Records shown:
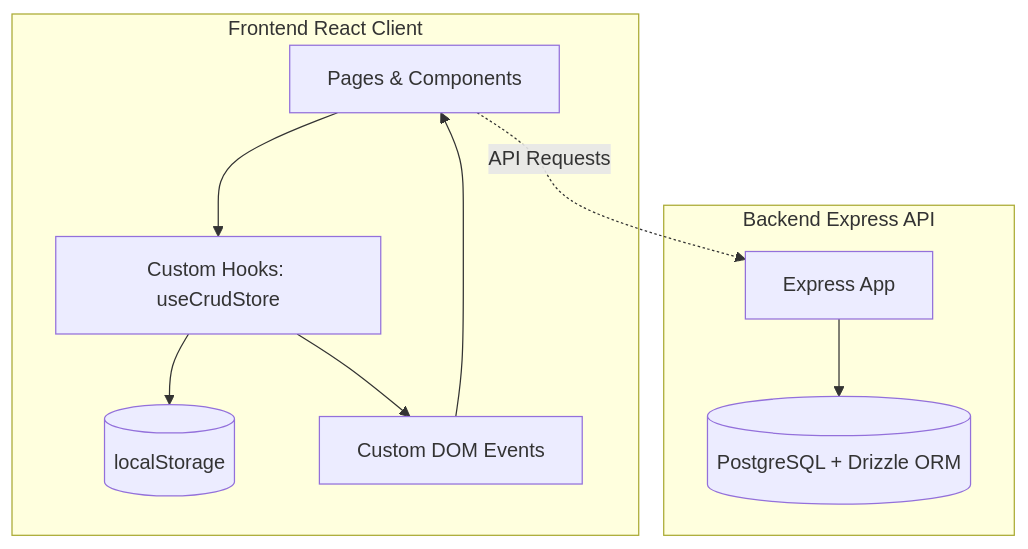
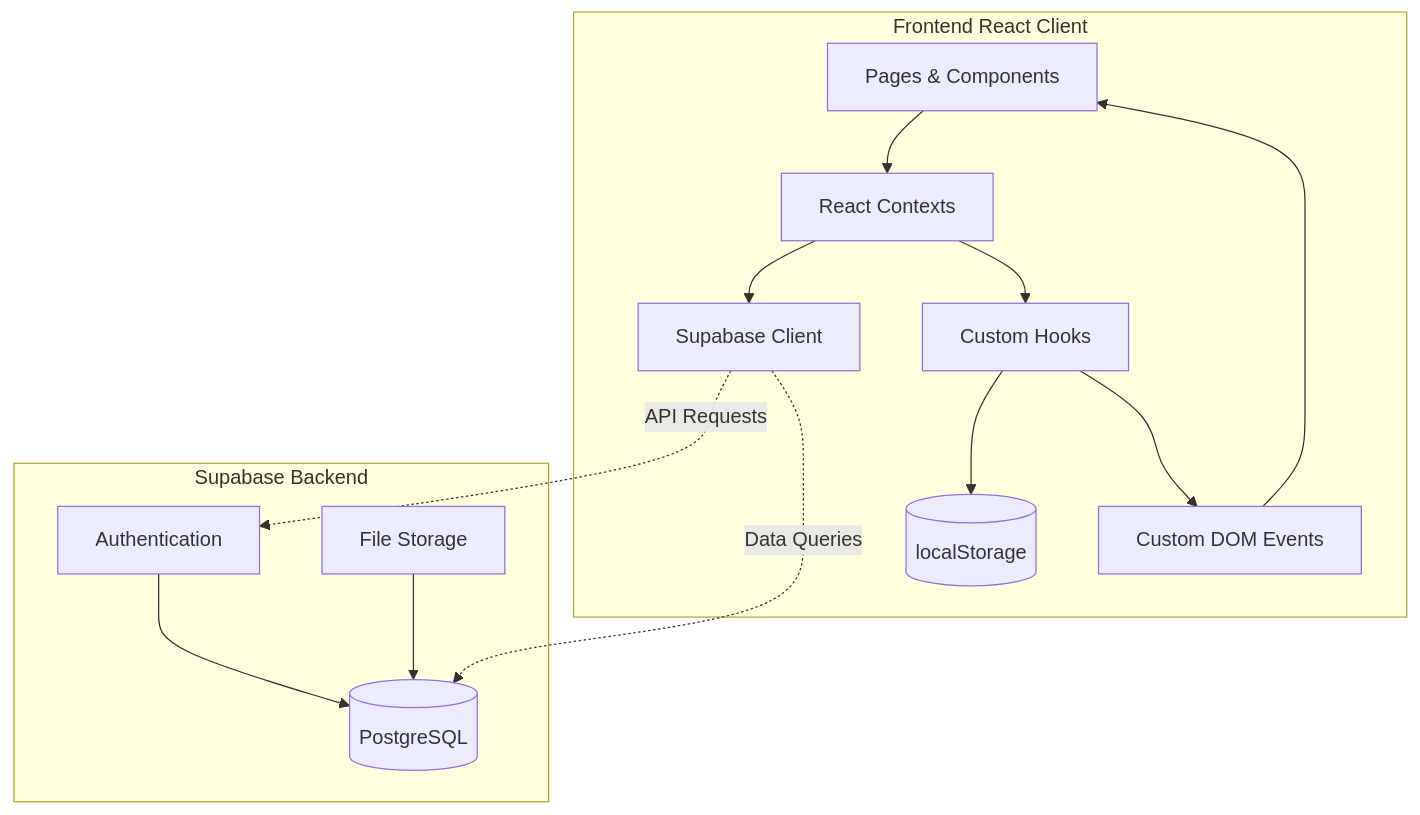
Before and after one commit to abelNex01/brana-dashboard: the diagram in README.md, drawn with Mermaid. The commit also changed other lines of this file and 17 other files, not shown here.

````diff
--- a/README.md
+++ b/README.md
@@ -25,13 +23,17 @@
 ```mermaid
 graph TD
     subgraph Client [Frontend React Client]
-        UI[Pages & Components] --> Hooks[Custom Hooks: useCrudStore]
+        UI[Pages & Components] --> Contexts[React Contexts]
+        Contexts --> Supabase[Supabase Client]
+        Contexts --> Hooks[Custom Hooks]
         Hooks --> LS[(localStorage)]
         Hooks --> Events[Custom DOM Events]
         Events --> UI
     end
-    subgraph Server [Backend Express API]
-        Express[Express App] --> DB[(PostgreSQL + Drizzle ORM)]
+    subgraph Backend [Supabase Backend]
+        Auth[Authentication] --> DB[(PostgreSQL)]
+        Storage[File Storage] --> DB
     end
-    UI -.->|API Requests| Express
+    Supabase -.->|API Requests| Auth
+    Supabase -.->|Data Queries| DB
 ```
````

Exercise directions: Make an exact copy of all the material, but keep the pictures out of it.

Output for this exercise:
Before and after one commit to abelNex01/brana-dashboard: the diagram in README.md, drawn with Mermaid. The commit also changed other lines of this file and 17 other files, not shown here.

````diff
--- a/README.md
+++ b/README.md
@@ -25,13 +23,17 @@
 ```mermaid
 graph TD
     subgraph Client [Frontend React Client]
-        UI[Pages & Components] --> Hooks[Custom Hooks: useCrudStore]
+        UI[Pages & Components] --> Contexts[React Contexts]
+        Contexts --> Supabase[Supabase Client]
+        Contexts --> Hooks[Custom Hooks]
         Hooks --> LS[(localStorage)]
         Hooks --> Events[Custom DOM Events]
         Events --> UI
     end
-    subgraph Server [Backend Express API]
-        Express[Express App] --> DB[(PostgreSQL + Drizzle ORM)]
+    subgraph Backend [Supabase Backend]
+        Auth[Authentication] --> DB[(PostgreSQL)]
+        Storage[File Storage] --> DB
     end
-    UI -.->|API Requests| Express
+    Supabase -.->|API Requests| Auth
+    Supabase -.->|Data Queries| DB
 ```
````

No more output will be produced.